Jeremy Pruitt, his wife Casey, assistant coaches Brian Niedermeyer, Shelton Felton and Derrick Ansley and support staff members Bethany Gunn, Drew Hughes, Chantryce Boone and an unnamed student assistant are the guilty parties in providing impermissible benefits to players and recruits.
Tennessee terminated the majority of the guilty parties with cause along with Pruitt in January 2021 and Josh Heupel did not retain the rest. Casey Pruitt was not a part of Tennessee’s football staff but previously worked in compliance at Florida State where she met Jeremy while he was the Seminoles’ defensive coordinator.
“Receipt of our Notice of Allegations was an expected, requisite step in this process—a process our university initiated proactively through decisive and transparent actions,” Tennessee director of athletics Danny White said in a statement. “This moves us one step closer to a final resolution.
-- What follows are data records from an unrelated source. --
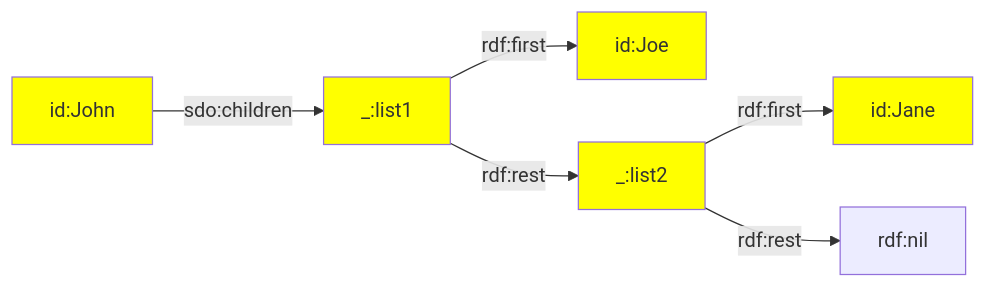
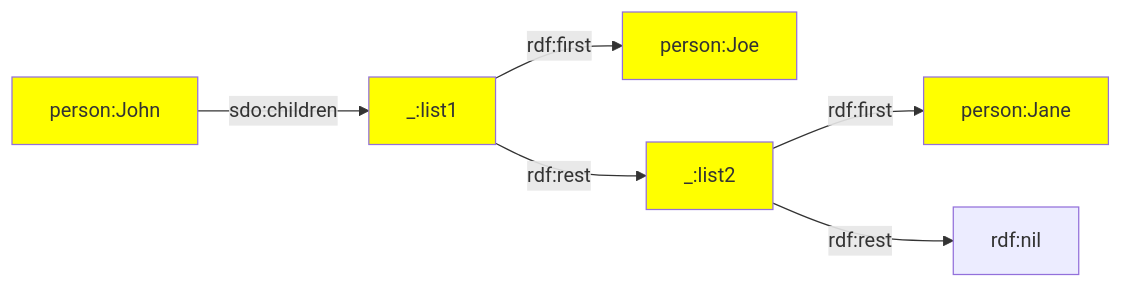
One commit to TriplyDB/Documentation changed the third of 5 diagrams in docs/triply-etl/assert/ratt/terms.md. Above: the diagram before and after it, drawn with Mermaid. The commit also changed other lines of this file and 30 other files, not shown here.

````diff
--- a/docs/triply-etl/assert/ratt/terms.md
+++ b/docs/triply-etl/assert/ratt/terms.md
@@ -201,18 +333,18 @@
 ```mermaid
 graph LR
 john -- sdo:children --> list1
 
 list1 -- rdf:first --> joe
 list1 --  rdf:rest -->  list2
 
 list2 -- rdf:first -->  jane
 list2 -- rdf:rest --> rdf:nil
 
 list1[_:list1]:::data
 list2[_:list2]:::data
-john[id:John]:::data
-joe[id:Joe]:::data
-jane[id:Jane]:::data
+john[person:John]:::data
+joe[person:Joe]:::data
+jane[person:Jane]:::data
 
 classDef data fill:yellow
 ```
````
Until we get to that point, I am unable to discuss the case in any detail. As a university, we understand the need to take responsibility for what occurred, but we remain committed to protecting our current and future student-athletes.”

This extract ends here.